If you are not careful to observe all the words of this law which are written in this book, to fear this honored and awesome name, the Lord your God, then the Lord will bring extraordinary plagues on you and your descendants, even severe and lasting plagues, and miserable and chronic sicknesses. He will bring back on you all the diseases of Egypt of which you were afraid, and they will cling to you. Also every sickness and every plague which, not written in the book of this law, the Lord will bring on you until you are destroyed. (Deut. 28:58–61; cf. Lev. 26:14–16)
Even in the church age, Paul wrote to the Corinthians, “For this reason [because of your sin] many among you are weak and sick, and a number sleep [are dead]” (1 Cor. 11:30).
The most natural understanding of the Lord’s warning, then, is that the man’s illness was the result of specific personal sin on his part. If the man persisted in unrepentant sin, Jesus warned, he would suffer a fate infinitely worse than thirty-eight years of a debilitating disease—namely, eternal punishment in hell.
The man’s response suggests that he failed to heed Jesus’ warning, since he promptly went away, and told the Jews that it was Jesus who had made him well. It is astonishing that he would accept this healing after nearly four decades of terrible distress and then walk away from Jesus and show his loyalty to the Jews who hated Him. This has to be one of the great acts of ingratitude and obstinate unbelief in Scripture. He did not intend to praise or worship Jesus for healing him. Since the Jews had already manifested open hostility toward Jesus (vv. 10–12), it would have been incredibly naïve to think they would now react positively. He further aided their hostility by identifying Jesus. More likely, the man’s actions were a further attempt to defend himself for breaking the Sabbath regulations; he could now answer the authorities’ question of verse 12 by naming Jesus (cf. the discussion of vv. 11–13 above).
The Jews also ignored the miracle, as they always did, so the result was predictable: the Jews were continually (as the tense of the verb makes clear) persecuting Jesus, because He was doing these things on the Sabbath. Not only was He guilty (in their minds) of violating the Sabbath Himself, but even worse, He had incited another to do so. So began their open opposition toward Jesus—persecution that would eventually result in His death.

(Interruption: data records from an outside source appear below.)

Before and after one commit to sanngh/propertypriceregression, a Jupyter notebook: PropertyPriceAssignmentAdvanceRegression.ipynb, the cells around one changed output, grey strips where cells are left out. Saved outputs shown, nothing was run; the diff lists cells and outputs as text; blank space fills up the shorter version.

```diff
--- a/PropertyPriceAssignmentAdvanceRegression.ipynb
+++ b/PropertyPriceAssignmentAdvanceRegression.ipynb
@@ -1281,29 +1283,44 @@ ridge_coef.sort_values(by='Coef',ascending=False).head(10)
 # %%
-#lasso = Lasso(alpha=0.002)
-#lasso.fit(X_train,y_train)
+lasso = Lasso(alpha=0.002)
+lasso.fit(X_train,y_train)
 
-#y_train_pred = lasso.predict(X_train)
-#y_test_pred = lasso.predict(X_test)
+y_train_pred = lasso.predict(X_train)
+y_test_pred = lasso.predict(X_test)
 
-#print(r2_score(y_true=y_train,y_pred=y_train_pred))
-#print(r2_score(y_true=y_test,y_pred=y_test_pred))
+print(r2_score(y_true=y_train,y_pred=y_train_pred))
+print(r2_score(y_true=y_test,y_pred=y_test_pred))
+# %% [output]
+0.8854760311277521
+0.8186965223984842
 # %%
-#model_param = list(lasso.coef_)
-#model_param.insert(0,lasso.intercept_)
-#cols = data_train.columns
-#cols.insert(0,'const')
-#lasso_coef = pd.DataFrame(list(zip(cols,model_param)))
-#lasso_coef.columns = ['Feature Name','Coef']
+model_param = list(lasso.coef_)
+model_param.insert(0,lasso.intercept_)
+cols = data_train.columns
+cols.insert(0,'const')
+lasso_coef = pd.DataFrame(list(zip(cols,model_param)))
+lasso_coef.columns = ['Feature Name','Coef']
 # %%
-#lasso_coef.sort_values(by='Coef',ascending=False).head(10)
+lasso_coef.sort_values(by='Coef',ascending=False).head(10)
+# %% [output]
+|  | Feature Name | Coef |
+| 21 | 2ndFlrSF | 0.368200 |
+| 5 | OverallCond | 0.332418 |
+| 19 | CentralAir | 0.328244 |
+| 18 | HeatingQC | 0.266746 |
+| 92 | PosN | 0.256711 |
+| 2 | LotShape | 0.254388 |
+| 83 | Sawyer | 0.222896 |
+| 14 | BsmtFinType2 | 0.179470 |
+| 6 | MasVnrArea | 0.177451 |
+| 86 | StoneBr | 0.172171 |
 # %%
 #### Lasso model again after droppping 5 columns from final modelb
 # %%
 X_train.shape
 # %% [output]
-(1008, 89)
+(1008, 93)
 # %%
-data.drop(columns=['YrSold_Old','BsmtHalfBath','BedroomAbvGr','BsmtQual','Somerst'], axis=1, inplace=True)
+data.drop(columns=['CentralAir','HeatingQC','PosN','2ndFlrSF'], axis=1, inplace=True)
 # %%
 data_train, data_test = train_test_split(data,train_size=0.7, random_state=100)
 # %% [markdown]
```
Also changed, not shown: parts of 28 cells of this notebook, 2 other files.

The die was cast. Jesus had not only confronted Jewish legalism at its very core by disregarding their Sabbath rules, but had also challenged them with His true identity as the Son of God, in whom “all the fullness of Deity dwells in bodily form” (Col. 2:9). As impossible as it is to imagine, the Jews’ opposition to their own Messiah would harden and intensify until they finally were able to satisfy their wicked hearts when they “crucified the Lord of glory” (1 Cor. 2:8).